Smoking. The most common cause of this disease is tobacco smoking or being regularly exposed to second-hand smoke.
Aging. As you age, your immune system starts to weaken and become less effective at fighting off disease.
Breathing problems. People who already suffer from breathing problems such as asthma or COPD are more likely to suffer from inflammation in their lungs.
Weakened immune system. If your immune system is already weakened due to a chronic illness, you’re more likely to suffer from respiratory diseases.
Chronic illness. If you suffer from any other serious medical condition such as diabetes or HIV, your immune system is more likely to be weakened.
Poor living conditions. Exposure to extreme pollution, allergens or even household mold can contribute to the development of pulmonitis.
Living in a region with poor air quality. If you live in a location with high levels of air pollution, your risk of getting the disease increases.
Smoking Cannabis and Lung Inflammation
Even though cannabis is becoming legal in more locations across the globe, there are still many concerns about the long-term impact of smoking cannabis on lung health. Considering that smoking weed is one of the most popular ways of consuming the drug, this is a serious cause for concern.
It is believed that the main cause of lung damage is smoking cannabis itself, rather than the THC found in marijuana. It’s not fully understood how or why this happens, but it’s believed that chemicals in the plant may trigger an allergic reaction in some consumers. These chemicals may even be accumulated more if the weed has been sprayed with pesticides.
Symptoms of Cannabis-Related Lung Inflammation

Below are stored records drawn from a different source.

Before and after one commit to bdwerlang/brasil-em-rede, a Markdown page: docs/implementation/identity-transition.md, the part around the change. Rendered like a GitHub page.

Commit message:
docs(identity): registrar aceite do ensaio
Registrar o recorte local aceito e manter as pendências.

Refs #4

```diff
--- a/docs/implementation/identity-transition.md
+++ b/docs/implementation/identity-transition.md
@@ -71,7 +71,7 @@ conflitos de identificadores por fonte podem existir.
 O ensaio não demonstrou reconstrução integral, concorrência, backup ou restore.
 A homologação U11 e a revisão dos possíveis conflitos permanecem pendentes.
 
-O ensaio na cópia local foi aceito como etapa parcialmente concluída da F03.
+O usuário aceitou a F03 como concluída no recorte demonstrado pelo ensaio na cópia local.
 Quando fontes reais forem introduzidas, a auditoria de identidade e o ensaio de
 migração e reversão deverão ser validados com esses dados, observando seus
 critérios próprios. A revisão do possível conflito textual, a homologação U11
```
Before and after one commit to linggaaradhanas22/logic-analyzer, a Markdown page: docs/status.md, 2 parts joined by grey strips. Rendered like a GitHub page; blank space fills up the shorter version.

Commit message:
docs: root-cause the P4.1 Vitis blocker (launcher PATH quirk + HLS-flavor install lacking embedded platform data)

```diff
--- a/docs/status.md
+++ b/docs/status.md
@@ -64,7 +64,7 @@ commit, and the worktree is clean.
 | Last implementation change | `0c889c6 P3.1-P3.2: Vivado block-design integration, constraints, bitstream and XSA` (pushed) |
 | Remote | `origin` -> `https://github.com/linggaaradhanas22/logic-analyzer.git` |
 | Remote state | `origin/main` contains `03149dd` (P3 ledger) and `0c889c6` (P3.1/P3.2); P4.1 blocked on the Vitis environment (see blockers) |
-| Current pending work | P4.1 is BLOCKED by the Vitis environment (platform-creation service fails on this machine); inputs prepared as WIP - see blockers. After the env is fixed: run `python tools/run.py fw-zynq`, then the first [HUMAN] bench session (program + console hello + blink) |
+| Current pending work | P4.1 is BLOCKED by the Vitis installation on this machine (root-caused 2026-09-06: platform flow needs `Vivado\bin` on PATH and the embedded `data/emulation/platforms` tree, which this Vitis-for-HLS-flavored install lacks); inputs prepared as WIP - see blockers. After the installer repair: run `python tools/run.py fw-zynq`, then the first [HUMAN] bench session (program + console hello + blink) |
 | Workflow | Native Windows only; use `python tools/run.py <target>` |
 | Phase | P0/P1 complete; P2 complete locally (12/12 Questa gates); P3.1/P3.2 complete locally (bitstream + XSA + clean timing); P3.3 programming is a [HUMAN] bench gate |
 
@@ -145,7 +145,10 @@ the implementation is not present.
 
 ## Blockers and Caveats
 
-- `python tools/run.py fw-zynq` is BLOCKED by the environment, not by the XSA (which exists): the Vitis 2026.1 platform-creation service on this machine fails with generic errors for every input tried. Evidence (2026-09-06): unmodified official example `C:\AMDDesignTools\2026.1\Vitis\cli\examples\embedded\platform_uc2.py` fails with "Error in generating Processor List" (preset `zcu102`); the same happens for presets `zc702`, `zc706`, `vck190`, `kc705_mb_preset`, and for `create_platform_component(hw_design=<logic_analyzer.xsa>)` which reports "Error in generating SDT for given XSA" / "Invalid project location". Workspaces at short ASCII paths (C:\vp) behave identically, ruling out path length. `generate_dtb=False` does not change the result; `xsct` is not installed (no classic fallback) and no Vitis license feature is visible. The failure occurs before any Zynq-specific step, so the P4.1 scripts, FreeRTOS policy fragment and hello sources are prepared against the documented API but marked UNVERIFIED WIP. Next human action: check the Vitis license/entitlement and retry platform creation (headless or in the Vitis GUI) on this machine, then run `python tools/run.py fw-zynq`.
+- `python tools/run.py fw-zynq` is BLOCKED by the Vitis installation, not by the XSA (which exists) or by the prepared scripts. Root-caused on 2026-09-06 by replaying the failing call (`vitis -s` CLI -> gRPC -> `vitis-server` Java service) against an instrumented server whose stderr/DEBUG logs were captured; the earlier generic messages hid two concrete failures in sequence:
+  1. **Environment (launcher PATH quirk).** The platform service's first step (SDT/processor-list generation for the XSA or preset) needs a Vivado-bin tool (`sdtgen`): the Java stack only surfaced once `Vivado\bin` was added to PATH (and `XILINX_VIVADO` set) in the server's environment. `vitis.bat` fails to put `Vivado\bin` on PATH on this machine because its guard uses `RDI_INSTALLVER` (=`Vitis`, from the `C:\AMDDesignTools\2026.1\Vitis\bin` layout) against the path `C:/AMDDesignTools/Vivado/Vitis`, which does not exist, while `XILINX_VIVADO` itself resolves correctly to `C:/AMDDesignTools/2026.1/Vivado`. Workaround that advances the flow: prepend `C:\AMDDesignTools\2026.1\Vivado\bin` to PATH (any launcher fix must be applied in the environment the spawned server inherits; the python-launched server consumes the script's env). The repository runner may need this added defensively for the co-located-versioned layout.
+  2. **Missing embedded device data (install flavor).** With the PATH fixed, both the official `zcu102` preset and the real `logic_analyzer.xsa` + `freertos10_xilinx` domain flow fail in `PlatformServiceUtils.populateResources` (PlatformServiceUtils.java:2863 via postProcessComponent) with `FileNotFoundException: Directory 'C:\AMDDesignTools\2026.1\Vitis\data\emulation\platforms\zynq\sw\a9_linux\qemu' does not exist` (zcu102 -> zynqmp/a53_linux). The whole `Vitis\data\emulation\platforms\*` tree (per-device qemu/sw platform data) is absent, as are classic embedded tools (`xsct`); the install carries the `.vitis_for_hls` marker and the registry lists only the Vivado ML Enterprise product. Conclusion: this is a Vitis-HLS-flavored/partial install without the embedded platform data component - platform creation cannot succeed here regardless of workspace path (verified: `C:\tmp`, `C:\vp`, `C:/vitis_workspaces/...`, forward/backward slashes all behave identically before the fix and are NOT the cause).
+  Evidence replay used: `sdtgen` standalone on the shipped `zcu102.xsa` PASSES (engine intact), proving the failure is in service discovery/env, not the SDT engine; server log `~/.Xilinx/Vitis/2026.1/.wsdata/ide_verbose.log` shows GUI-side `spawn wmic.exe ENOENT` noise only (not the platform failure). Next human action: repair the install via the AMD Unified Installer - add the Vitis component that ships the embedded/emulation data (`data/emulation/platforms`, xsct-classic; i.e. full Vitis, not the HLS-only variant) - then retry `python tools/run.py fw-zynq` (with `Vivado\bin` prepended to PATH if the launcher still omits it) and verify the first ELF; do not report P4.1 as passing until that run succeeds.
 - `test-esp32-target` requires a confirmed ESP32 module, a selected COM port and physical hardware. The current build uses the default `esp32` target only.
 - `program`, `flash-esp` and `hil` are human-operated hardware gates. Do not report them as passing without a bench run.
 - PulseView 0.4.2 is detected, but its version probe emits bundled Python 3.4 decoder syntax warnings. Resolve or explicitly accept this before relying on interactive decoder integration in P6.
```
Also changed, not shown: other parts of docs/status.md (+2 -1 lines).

Pulmonitis and similar conditions aren’t usually serious for seasoned smokers. If you’re a regular consumer of marijuana, however, you may experience symptoms such as:
A persistent cough.
Shortness of breath, especially when active or engaged in strenuous activity.
Sputum from the nostrils.
Dry mouth and throat.
Wheezing, particularly at night or in the early morning.
Chest pain when inhaling or exhaling.
Sources & references used in this article:
Anesthetic efficacy of articaine for inferior alveolar nerve blocks in patients with irreversible pulpitis by E Claffey, A Reader, J Nusstein, M Beck, J Weaver – Journal of endodontics, 2004 – Elsevier
Is pulpitis painful? by PL Michaelson, GR Holland – International Endodontic Journal, 2002 – ncbi.nlm.nih.gov
Experimentally induced pulpitis by IA Mjör, L Tronstad – Oral Surgery, Oral Medicine, Oral Pathology, 1972 – Elsevier
Antibiotic use for irreversible pulpitis by Z Fedorowicz, EJ van Zuuren… – Cochrane Database …, 2013 – cochranelibrary.com
MTA pulpotomy of human permanent molars with irreversible pulpitis by MJ Eghbal, S Asgary, RA Baglue… – Australian …, 2009 – Wiley Online Library
Anachoretic effect of pulpitis by RE Gier, DF Mitchell – Journal of Dental Research, 1968 – journals.sagepub.com
Interpretación fisiopatológica de los diferentes estadios de una pulpitis by AO Pérez Ruiz, R Roseñada Cepero… – Revista Cubana de …, 2005 – scielo.sld.cu